If you cannot start your computer in Safe Mode with Networking, try performing a System Restore.

Video showing how to remove ransomware virus using "Safe Mode with Command Prompt" and "System Restore":

1. During your computer start process, press the F8 key on your keyboard multiple times until the Windows Advanced Options menu appears, and then select Safe Mode with Command Prompt from the list and press ENTER.

Boot your computer in Safe Mode with Command Prompt

2. When Command Prompt mode loads, enter the following line: cd restore and press ENTER.

system restore using command prompt type cd restore

3. Next, type this line: rstrui.exe and press ENTER.

system restore using command prompt rstrui.exe

4. In the opened window, click "Next".

restore system files and settings

5. Select one of the available Restore Points and click "Next" (this will restore your computer system to an earlier time and date, prior to the Guvara ransomware virus infiltrating your PC).

select a restore point

6. In the opened window, click "Yes".

run system restore

7. After restoring your computer to a previous date, download and scan your PC with recommended malware removal software to eliminate any remaining Guvara ransomware files.

To restore individual files encrypted by this ransomware, try using Windows Previous Versions feature. This method is only effective if the System Restore function was enabled on an infected operating system. Note that some variants of Guvara are known to remove Shadow Volume Copies of the files, so this method may not work on all computers.

To restore a file, right-click over it, go into Properties, and select the Previous Versions tab. If the relevant file has a Restore Point, select it and click the "Restore" button.

Restoring files encrypted by CryptoDefense
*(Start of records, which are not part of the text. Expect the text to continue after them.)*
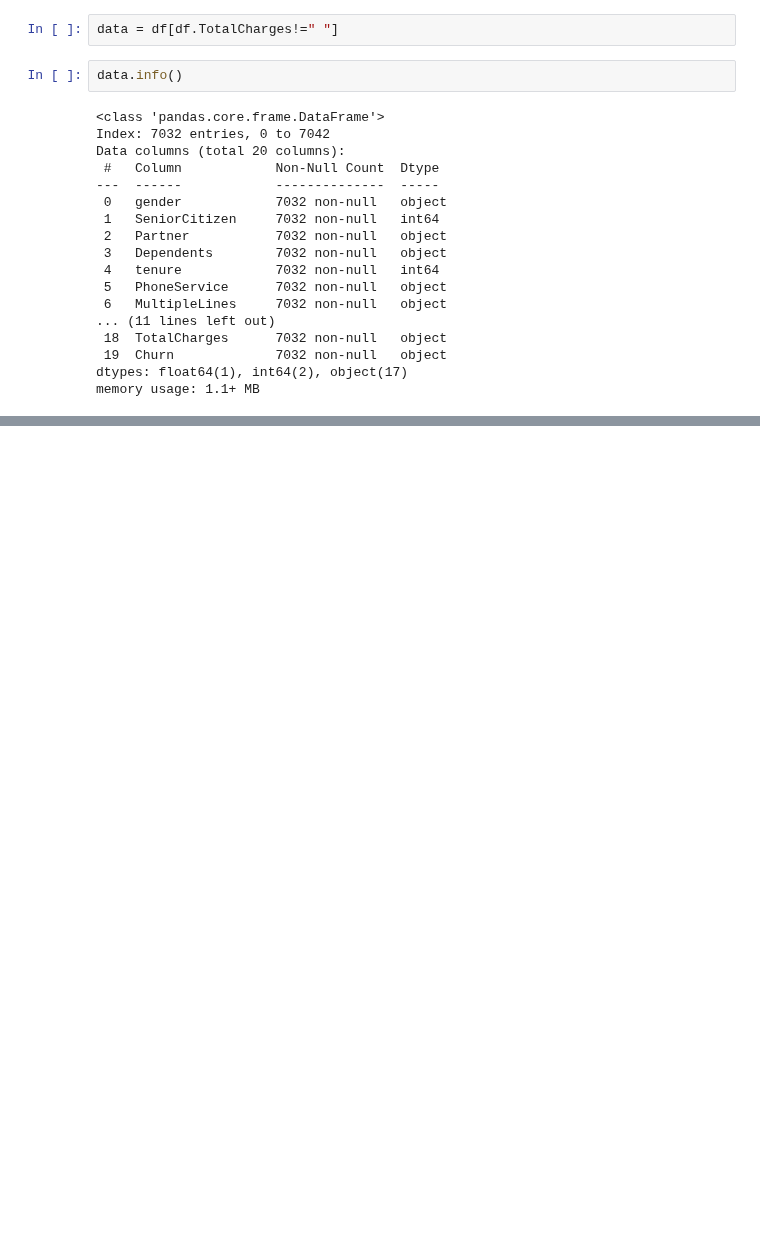
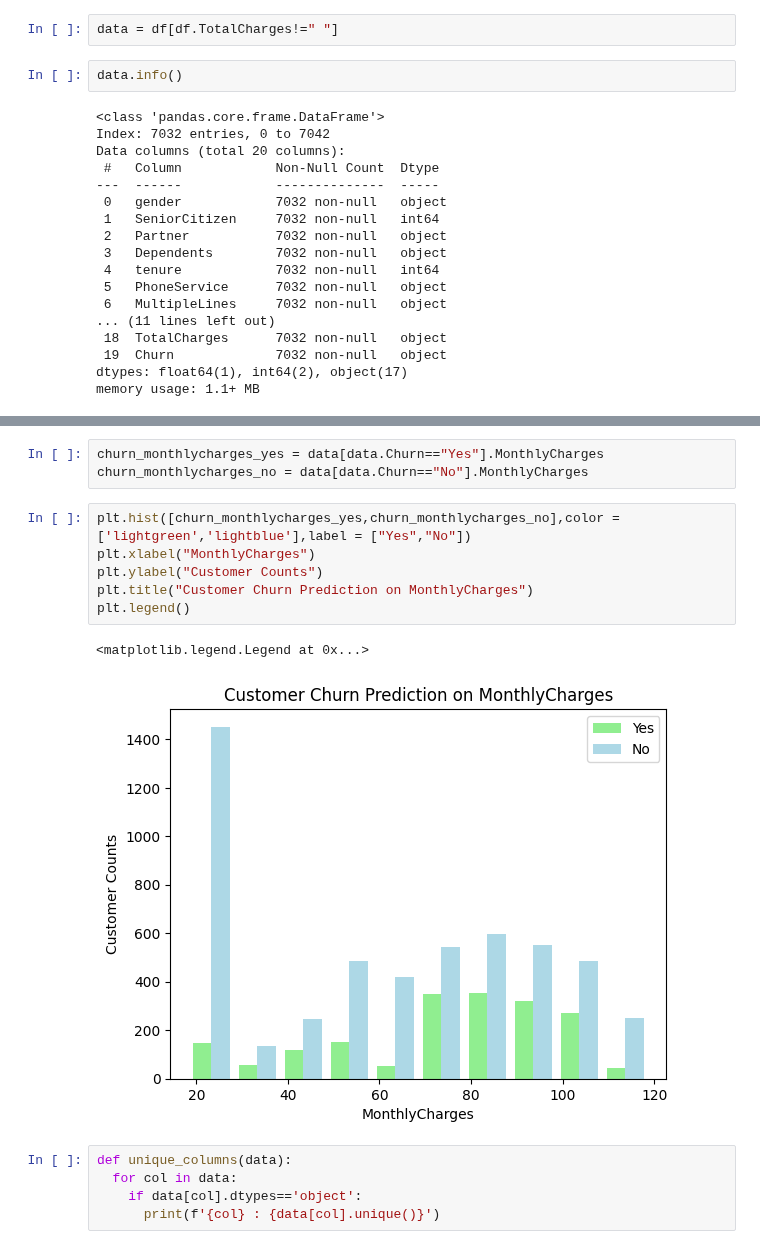
Before and after one commit to UTSAVMONDAL31/Telco-Customer-Churn, a Jupyter notebook: Churn.ipynb, the cells around one changed output, grey strips where cells are left out. Saved outputs shown, nothing was run; the diff lists cells and outputs as text; blank space fills up the shorter version.

```diff
--- a/Churn.ipynb
+++ b/Churn.ipynb
@@ -92,0 +118,17 @@ memory usage: 1.1+ MB
+# %%
+churn_monthlycharges_yes = data[data.Churn=="Yes"].MonthlyCharges
+churn_monthlycharges_no = data[data.Churn=="No"].MonthlyCharges
+# %%
+plt.hist([churn_monthlycharges_yes,churn_monthlycharges_no],color = ['lightgreen','lightblue'],label = ["Yes","No"])
+plt.xlabel("MonthlyCharges")
+plt.ylabel("Customer Counts")
+plt.title("Customer Churn Prediction on MonthlyCharges")
+plt.legend()
+# %% [output]
+<matplotlib.legend.Legend at 0x...>
+[figure, added]
+# %%
+def unique_columns(data):
+  for col in data:
+    if data[col].dtypes=='object':
+      print(f'{col} : {data[col].unique()}')
```
Also changed, not shown: parts of 16 cells of this notebook.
If you cannot start your computer in Safe Mode with Networking (or with Command Prompt), boot your computer using a rescue disk. Some variants of ransomware disable Safe Mode making its removal complicated. For this step, you require access to another computer.

To regain control of the files encrypted by Guvara, you can also try using a program called Shadow Explorer. More information on how to use this program is available here.

shadow explorer screenshot

To protect your computer from file encryption ransomware such as this, use reputable antivirus and anti-spyware programs. As an extra protection method, you can use programs called HitmanPro.Alert and EasySync CryptoMonitor, which artificially implant group policy objects into the registry to block rogue programs such as Guvara ransomware.

Note that Windows 10 Fall Creators Update includes "Controlled Folder Access" feature that blocks ransomware attempts to encrypt your files. By default this feature automatically protects files stored in Documents, Pictures, Videos, Music, Favorites as well as Desktop folders.

Controll Folder Access

Windows 10 users should install this update to protect their data from ransomware attacks. Here's more information on how to get this update and add additional protection layer from ransomware infections.

HitmanPro.Alert CryptoGuard - detects encryption of files and neutralises any attempts without need for user-intervention:

hitmanproalert ransomware prevention application

Malwarebytes Anti-Ransomware Beta uses advanced proactive technology that monitors ransomware activity and terminates it immediately - before reaching users' files:

malwarebytes anti-ransomware

  • The best way to avoid damage from ransomware infections is to maintain regular up-to-date backups. More information on online backup solutions and data recovery software Here.

Other tools known to remove Guvara ransomware: